MM: Each of the books in this series is very different, so how did you decide to give each one such a unique spin?

EHC: We first identified what we felt were the most important elements for learning music at the preschool level: 1) singing; 2) exploring sound-makers through creative play; 3) developing skill in feeling and demonstrating the beat of the music. Then, with the help of the Disney team, we matched these to the most likely Disney brand: 1) Tangled; 2) Mickey and Friends; 3) Moana.

We immersed ourselves in the original stories and the opportunities presented by the original Disney art and developed original narratives that illustrated our music objectives. The goal of singing in "Tangled" allows children to explore their voice in creative ways. If you listen to children playing, they have no inhibitions about singing high or low, fast or slow, or using their voice to express themselves creatively.

With Mickey’s Found Sounds, children can explore sound-makers in their environment. Then, parents and children can enjoy creative craft time assembling the materials and making the instruments and then playing them for friends and families.

For Moana, in addition to feeling and playing the steady beat, children have the opportunity to learn about the instruments of the islands, how they sound and how they are played. We also worked with Disney to create some custom art specifically for our book. Plus, all the stories are fun to read!

Crafts, books, and the future

MM: The Mickey book has some great ideas for making instruments! Who thought up these crafts?

EHC: A couple of us on the editorial team used our own experiences from the classroom and supplemented those with research, then we joined with our art team to make the instruments and try them out.

Our recording producer then incorporated the sounds of these actual homemade instruments into our online music activities.

MM: What kind of feedback have you gotten from fans and readers?

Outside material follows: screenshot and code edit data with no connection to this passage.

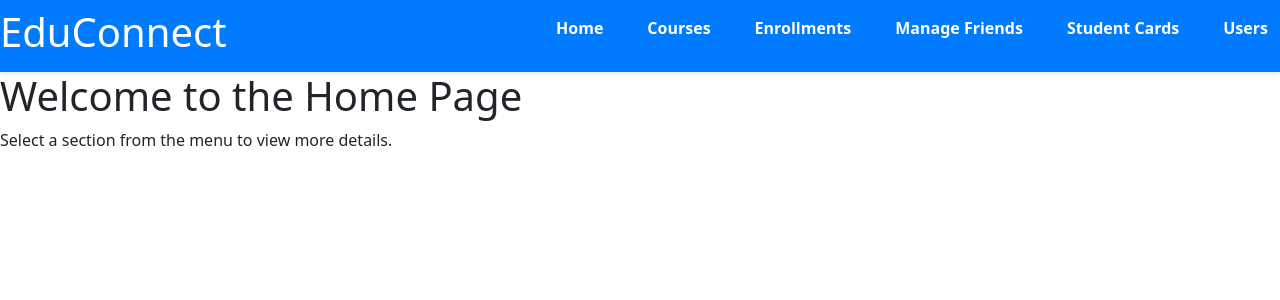
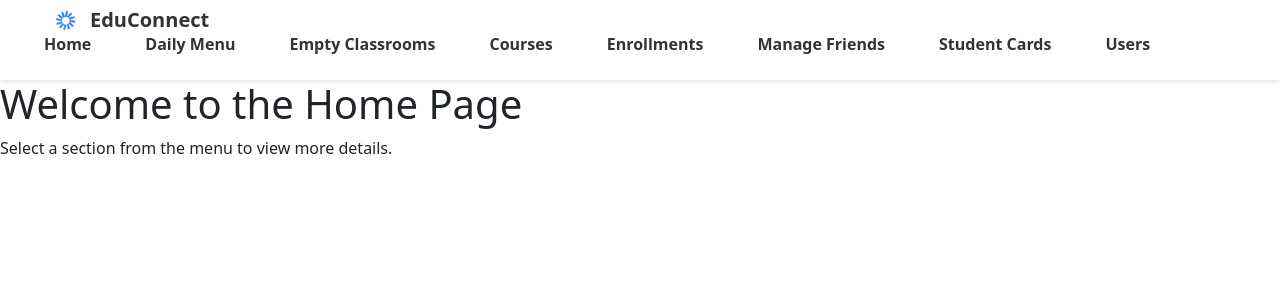
Before and after one commit to CNrg32/yak-n.etu.edu.tr_project, a React (Create React App) app in the folder frontend/: page / in a window 1280 px wide. Shown: the top 300 px of the page. Built offline with nearby package versions, Linux system fonts and the light colour scheme.

Commit message:
navbar guncellendi

```diff
--- a/frontend/src/components/Navbar.css
+++ b/frontend/src/components/Navbar.css
@@ -3,19 +3,38 @@
     justify-content: space-between;
     align-items: center;
     padding: 10px 20px;
-    background-color: #007bff; /* Mavi arka plan */
-    color: #ffffff;
+    background-color: #ffffff; /* Arka planı beyaz yapın */
+    color: #333; /* Yazı rengini siyah yapın */
     box-shadow: 0 2px 4px rgba(0, 0, 0, 0.1);
+}
+
+.logo-container {
+    display: flex;
+    align-items: center;
+    margin-left: 50px;
+}
+
+
+.navbar-logo {
+    width: 30px;
+    margin-right: 10px;
+}
+
+.navbar-title {
+    font-size: 20px;
+    color: #333;
+    margin: 0;
+    font-weight: bold;
 }
 
 .nav-links {
     list-style: none;
     display: flex;
-    gap: 20px;
+    gap: 30px;
 }
 
 .nav-links a {
-    color: #ffffff;
+    color: #333;
     text-decoration: none;
     font-weight: bold;
     padding: 8px 12px;
@@ -23,5 +42,5 @@
 }
 
 .nav-links a:hover {
-    background-color: #0056b3; /* Daha koyu mavi hover efekti */
+    background-color: #f0f0f0; /* Hover efekti için açık gri arka plan */
 }
--- a/frontend/src/components/Navbar.js
+++ b/frontend/src/components/Navbar.js
@@ -1,13 +1,20 @@
 import React from 'react';
 import { Link } from 'react-router-dom';
-import './Navbar.css'; // CSS dosyasını oluşturun ve stil ekleyin
+import './Navbar.css';
+import logo from '../assets/logo.png';
 
 const Navbar = () => {
     return (
         <nav className="navbar">
-            <h1>EduConnect</h1>
+               <div className="logo-container">
+        <img src={logo} alt="Logo" className="navbar-logo" />
+        <h1 className="navbar-title">EduConnect</h1>
+    </div>
+
             <ul className="nav-links">
                 <li><Link to="/">Home</Link></li>
+                <li><Link to="/daily-menu">Daily Menu</Link></li>
+                <li><Link to="/empty-classrooms">Empty Classrooms</Link></li>
                 <li><Link to="/courses">Courses</Link></li>
                 <li><Link to="/enrollments">Enrollments</Link></li>
                 <li><Link to="/manage-friends">Manage Friends</Link></li>
```
Also changed, not shown: frontend/src/assets/logo.png (added).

EHC: It’s all been extremely positive, so far. Once our readers have the books in their hands, they can go online (smart phone, tablet, computer) to hear and sing-along with an original song created by our music team that reinforces the music concept being presented in each book. There is also a read-along edition of the story and online crafts for children and parents.

MM: Do you plan to release more books in this series and, be honest, do you have a favorite story?

EHC: The music curriculum has ten different elements of music to explore, so there is potential for additional stories, plus Disney has new films and television series every year, so I hope so!

As per favorites, I like them all, but I learned the most from Moana, since the instruments are so different. I had to do lots of research, and I got to work with an authentic drumming consultant. But I also love the Tangled story, since singing is central to all music. And Mickey’s Found Sounds is such a beautifully designed book!

MM: What have been the best experiences you've had during your career in publishing and are you currently working on anything new?

EHC: That is an interesting question! After fifteen years of teaching in the public schools and twenty-nine years with Hal Leonard, I have just retired! These Disney books were a different experience for me and allowed me to collaborate with a whole new group of amazing people.

There have been challenging times, of course, but that is what learning is all about. I have always enjoyed my work in writing and editing and found it to be very rewarding, especially when the result is as beautiful and aesthetically pleasing as these books. Music can make beautiful children (and adults!), and I’m happy to have been part of a team that makes that happen.

In retirement, I will continue to compose music and learning resources for children and teens on a free-lance basis, including Disney Learning or other similar publications. I also encourage parents and caregivers to make music with their children every day! We are all born with music within us, and the benefits are incredible!